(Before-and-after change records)
——
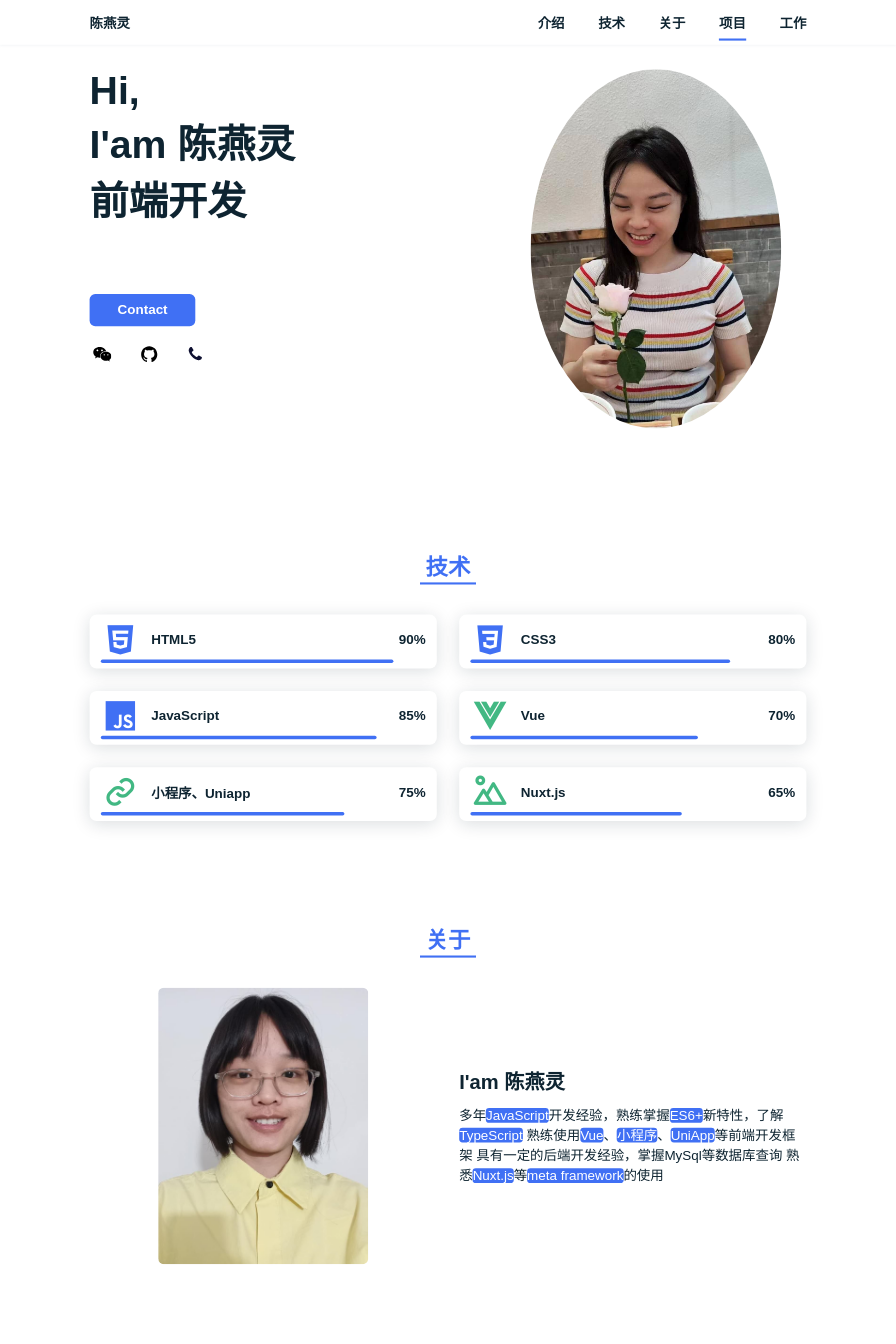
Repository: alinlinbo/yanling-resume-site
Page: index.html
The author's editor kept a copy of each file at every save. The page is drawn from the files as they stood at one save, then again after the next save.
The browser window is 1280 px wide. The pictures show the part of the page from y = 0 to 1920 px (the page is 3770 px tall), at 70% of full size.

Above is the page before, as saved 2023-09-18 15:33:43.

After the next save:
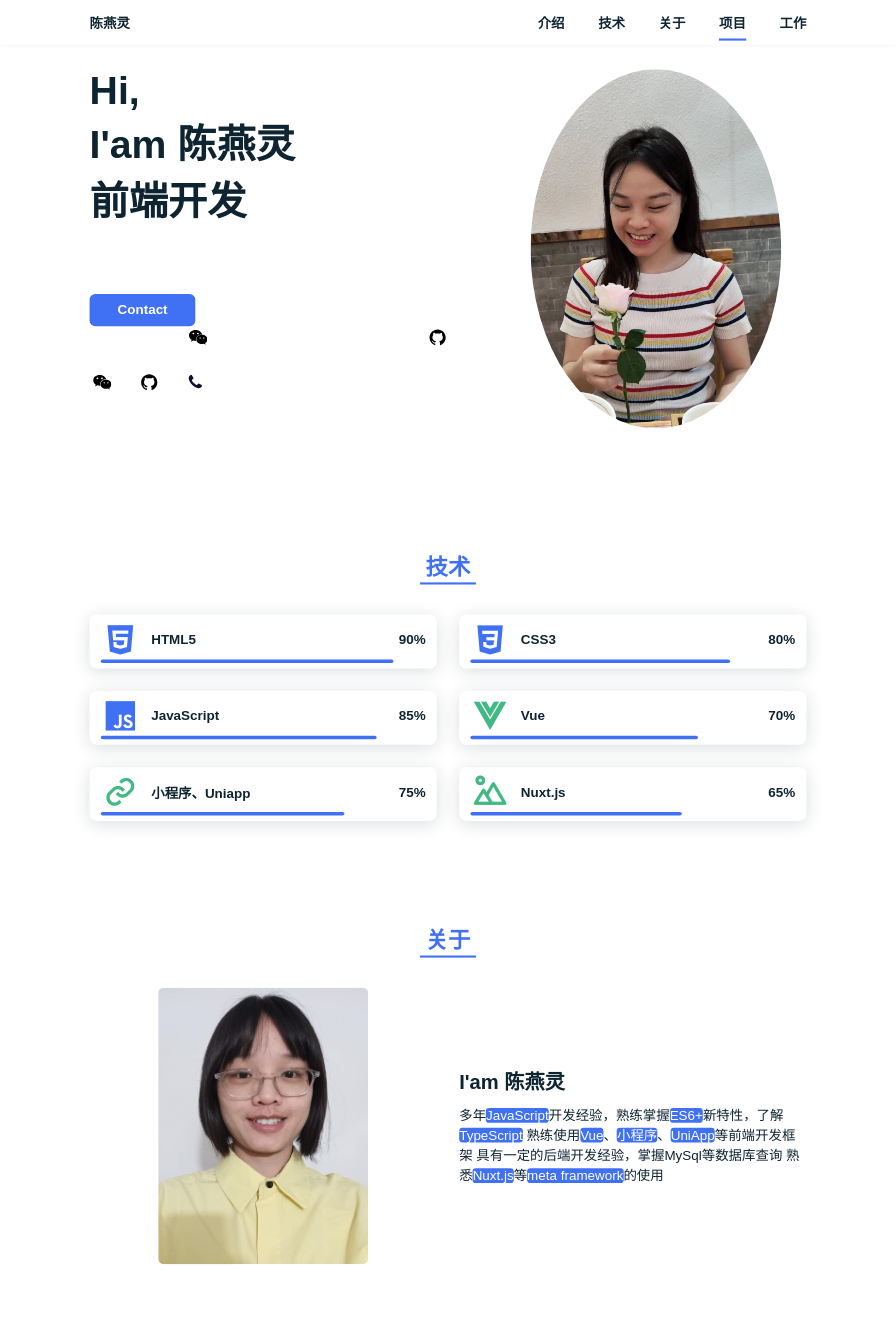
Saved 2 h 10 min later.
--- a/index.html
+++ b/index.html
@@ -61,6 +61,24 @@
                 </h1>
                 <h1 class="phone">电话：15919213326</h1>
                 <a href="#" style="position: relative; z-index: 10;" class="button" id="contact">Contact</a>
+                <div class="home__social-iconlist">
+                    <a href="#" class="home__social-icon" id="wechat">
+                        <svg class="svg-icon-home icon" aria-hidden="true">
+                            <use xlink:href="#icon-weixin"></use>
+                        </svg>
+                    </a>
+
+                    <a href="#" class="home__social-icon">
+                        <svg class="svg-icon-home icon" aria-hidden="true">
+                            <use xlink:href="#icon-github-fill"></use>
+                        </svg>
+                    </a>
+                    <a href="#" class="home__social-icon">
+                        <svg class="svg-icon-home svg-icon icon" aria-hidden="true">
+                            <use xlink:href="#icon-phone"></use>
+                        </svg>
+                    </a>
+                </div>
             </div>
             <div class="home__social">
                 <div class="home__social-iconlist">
——
About this exercise =>
Look above for every line with the word "href" and copy it.

Exercise response =>
                 <a href="#" style="position: relative; z-index: 10;" class="button" id="contact">Contact</a>
+                    <a href="#" class="home__social-icon" id="wechat">
+                            <use xlink:href="#icon-weixin"></use>
+                    <a href="#" class="home__social-icon">
+                            <use xlink:href="#icon-github-fill"></use>
+                    <a href="#" class="home__social-icon">
+                            <use xlink:href="#icon-phone"></use>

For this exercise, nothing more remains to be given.